“Because of the lockdown[s], the economy stagnated, and my family’s financial situation also deteriorated,” said a student at the Tsinghua protest.
“If the economic situation is poor, it may be difficult for my parents to pay for my study abroad,” she added. “The Covid policy will affect my future choices.”
Young people in China, who were at the heart of a nationwide wave of demonstrations after a fatal fire in the western city of Urumqi was blamed on a lockdown, face a bleak economic outlook. Youth unemployment this year touched its highest level on record.
China’s broader economy is now at one of its weakest junctures in many years. While Xi Jinping’s zero-Covid policies, which aim to eliminate all infections of the virus, helped insulate the economy in 2020 and early 2021, they have imposed huge costs this year.
A series of lockdowns amid outbreaks of the Omicron variant has crippled consumption and helped to push growth below an official target of 5.5 per cent that was already its lowest in decades.
One of the clearest impacts has been on youth unemployment, which hit 20 per cent in July shortly after the lockdown of Shanghai. It has remained close to that level for months, in contrast with general unemployment at 5.5 per cent. The metric, which the government began recording in 2018, has risen sharply since hovering at about 12 per cent before the pandemic struck.

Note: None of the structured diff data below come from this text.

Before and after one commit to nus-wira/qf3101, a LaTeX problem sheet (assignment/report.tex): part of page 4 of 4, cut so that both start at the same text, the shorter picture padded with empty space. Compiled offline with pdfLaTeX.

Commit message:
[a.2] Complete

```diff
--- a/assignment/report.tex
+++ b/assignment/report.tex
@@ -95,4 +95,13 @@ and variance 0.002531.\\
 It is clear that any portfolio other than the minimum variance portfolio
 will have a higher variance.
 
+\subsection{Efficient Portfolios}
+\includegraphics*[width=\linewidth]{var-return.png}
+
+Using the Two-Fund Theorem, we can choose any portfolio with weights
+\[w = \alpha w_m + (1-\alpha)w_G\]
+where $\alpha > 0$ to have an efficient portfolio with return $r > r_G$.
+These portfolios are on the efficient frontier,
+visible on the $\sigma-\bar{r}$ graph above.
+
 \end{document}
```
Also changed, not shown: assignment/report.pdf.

“Younger people are the most vulnerable in the labour market because they have no experience,” said Larry Hu, chief China economist at Macquarie, who suggested the high rate of joblessness was a result of broad-based economic weakness.
Zero-Covid “weighs heavily on the service sector and the service sector hires a lot of young people”, he added.

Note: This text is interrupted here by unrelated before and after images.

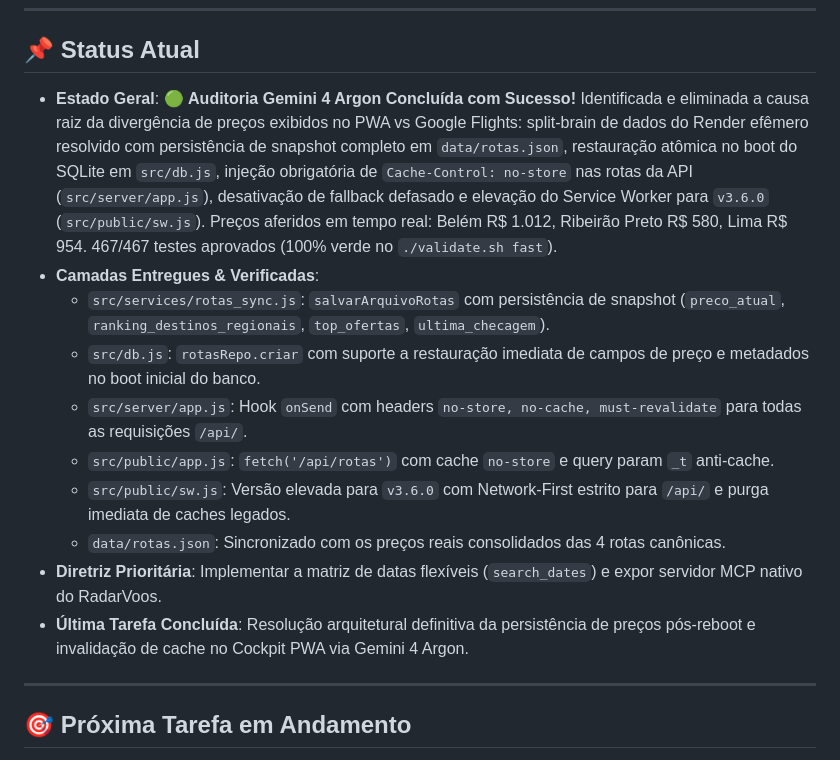
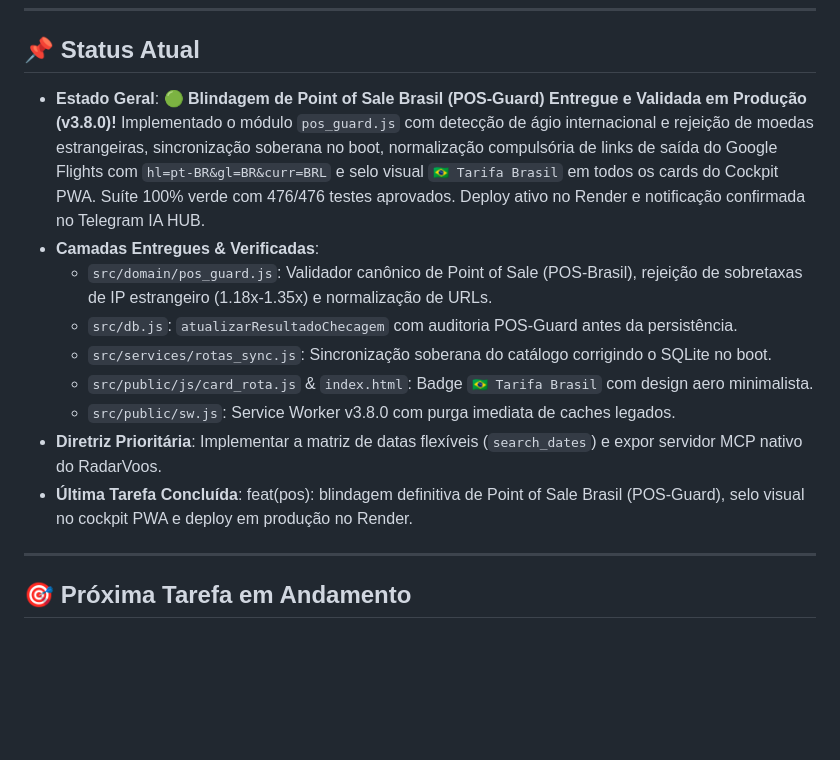
Before and after one commit to wagmms/radar-voos, a Markdown page: PROGRESS.md, the part around the change. GitHub-like rendering; blank space fills up the shorter version.

Commit message:
docs: atualizar PROGRESS.md com conclusao do POS-Guard e Cockpit v3.8.0

```diff
--- a/PROGRESS.md
+++ b/PROGRESS.md
@@ -5,16 +5,15 @@
 ---
 
 ## 📌 Status Atual
-- **Estado Geral**: 🟢 **Auditoria Gemini 4 Argon Concluída com Sucesso!** Identificada e eliminada a causa raiz da divergência de preços exibidos no PWA vs Google Flights: split-brain de dados do Render efêmero resolvido com persistência de snapshot completo em `data/rotas.json`, restauração atômica no boot do SQLite em `src/db.js`, injeção obrigatória de `Cache-Control: no-store` nas rotas da API (`src/server/app.js`), desativação de fallback defasado e elevação do Service Worker para `v3.6.0` (`src/public/sw.js`). Preços aferidos em tempo real: Belém R$ 1.012, Ribeirão Preto R$ 580, Lima R$ 954. 467/467 testes aprovados (100% verde no `./validate.sh fast`).
+- **Estado Geral**: 🟢 **Blindagem de Point of Sale Brasil (POS-Guard) Entregue e Validada em Produção (v3.8.0)!** Implementado o módulo `pos_guard.js` com detecção de ágio internacional e rejeição de moedas estrangeiras, sincronização soberana no boot, normalização compulsória de links de saída do Google Flights com `hl=pt-BR&gl=BR&curr=BRL` e selo visual `🇧🇷 Tarifa Brasil` em todos os cards do Cockpit PWA. Suíte 100% verde com 476/476 testes aprovados. Deploy ativo no Render e notificação confirmada no Telegram IA HUB.
 - **Camadas Entregues & Verificadas**:
-  - `src/services/rotas_sync.js`: `salvarArquivoRotas` com persistência de snapshot (`preco_atual`, `ranking_destinos_regionais`, `top_ofertas`, `ultima_checagem`).
-  - `src/db.js`: `rotasRepo.criar` com suporte a restauração imediata de campos de preço e metadados no boot inicial do banco.
-  - `src/server/app.js`: Hook `onSend` com headers `no-store, no-cache, must-revalidate` para todas as requisições `/api/`.
-  - `src/public/app.js`: `fetch('/api/rotas')` com cache `no-store` e query param `_t` anti-cache.
-  - `src/public/sw.js`: Versão elevada para `v3.6.0` com Network-First estrito para `/api/` e purga imediata de caches legados.
-  - `data/rotas.json`: Sincronizado com os preços reais consolidados das 4 rotas canônicas.
+  - `src/domain/pos_guard.js`: Validador canônico de Point of Sale (POS-Brasil), rejeição de sobretaxas de IP estrangeiro (1.18x-1.35x) e normalização de URLs.
+  - `src/db.js`: `atualizarResultadoChecagem` com auditoria POS-Guard antes da persistência.
+  - `src/services/rotas_sync.js`: Sincronização soberana do catálogo corrigindo o SQLite no boot.
+  - `src/public/js/card_rota.js` & `index.html`: Badge `🇧🇷 Tarifa Brasil` com design aero minimalista.
+  - `src/public/sw.js`: Service Worker v3.8.0 com purga imediata de caches legados.
 - **Diretriz Prioritária**: Implementar a matriz de datas flexíveis (`search_dates`) e expor servidor MCP nativo do RadarVoos.
-- **Última Tarefa Concluída**: Resolução arquitetural definitiva da persistência de preços pós-reboot e invalidação de cache no Cockpit PWA via Gemini 4 Argon.
+- **Última Tarefa Concluída**: feat(pos): blindagem definitiva de Point of Sale Brasil (POS-Guard), selo visual no cockpit PWA e deploy em produção no Render.
 
 ---
 
```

In Shanghai, many of the most vocal participants in the weekend’s protests were young people. One student cited the youth unemployment figure specifically. Others referred to political ideals, including the impact of the measures on freedoms, citing slogans from a banner hung on a Beijing bridge last month.
The economic impacts of zero-Covid have been widely felt. In Shanghai, a two-month lockdown in the spring had a debilitating effect on businesses that must still contend with strict measures to curtail the virus. These include a track-and-trace system that poses the daily risk of quarantine to anyone who comes in contact with a positive case.
For young people, this has come alongside an already challenging working environment that entails long hours and tough competition. Josephine Li, who works in marketing in Shanghai, said she began working as a freelancer in August 2020 to provide some release from the pressure of her workload.
But after the lockdown this year, her earnings shrank by about 30 per cent, and in August the company she was working with cancelled a planned contract for full employment.
“I have been intensively seeking opportunities since then but only got two interview opportunities so far,” she said.
For other young people, the protests have stirred deep questions about their role within the economy. One 26-year-old tech worker in Shenzhen, who asked to be referred to by the name Ella, rushed to a demonstration on Tuesday but soon left after she saw police mustering.
“I am not without a job and care about making money,” she said. “But I feel deeply that I have been controlled by an invisible and powerful force in the past few years.
“We don’t study and work hard to become marionettes,” she added.
Economic weakness continued across the manufacturing sector in November, according to purchasing managers’ index data released on Thursday, a day after the government appeared to make some concessions to its Covid approach as daily infections continued to number into the tens of thousands.
Policymakers are also grappling with a property crisis that has been creating anxiety for more than a year.
A police presence in Shanghai and elsewhere is set to deter a repeat of last weekend’s displays of dissent, with the government pledging to crack down on “hostile forces”. But there are warnings that economic discontent, rather than frustration over Covid policies, could drive further demonstrations.
“China’s economy is likely to slump, and the problem of the large gap between the rich and the poor will become prominent,” said the Tsinghua student. “There is likely to be major social unrest.”
Additional reporting by Wang Xueqiao in Shanghai and Andy Lin in Hong Kong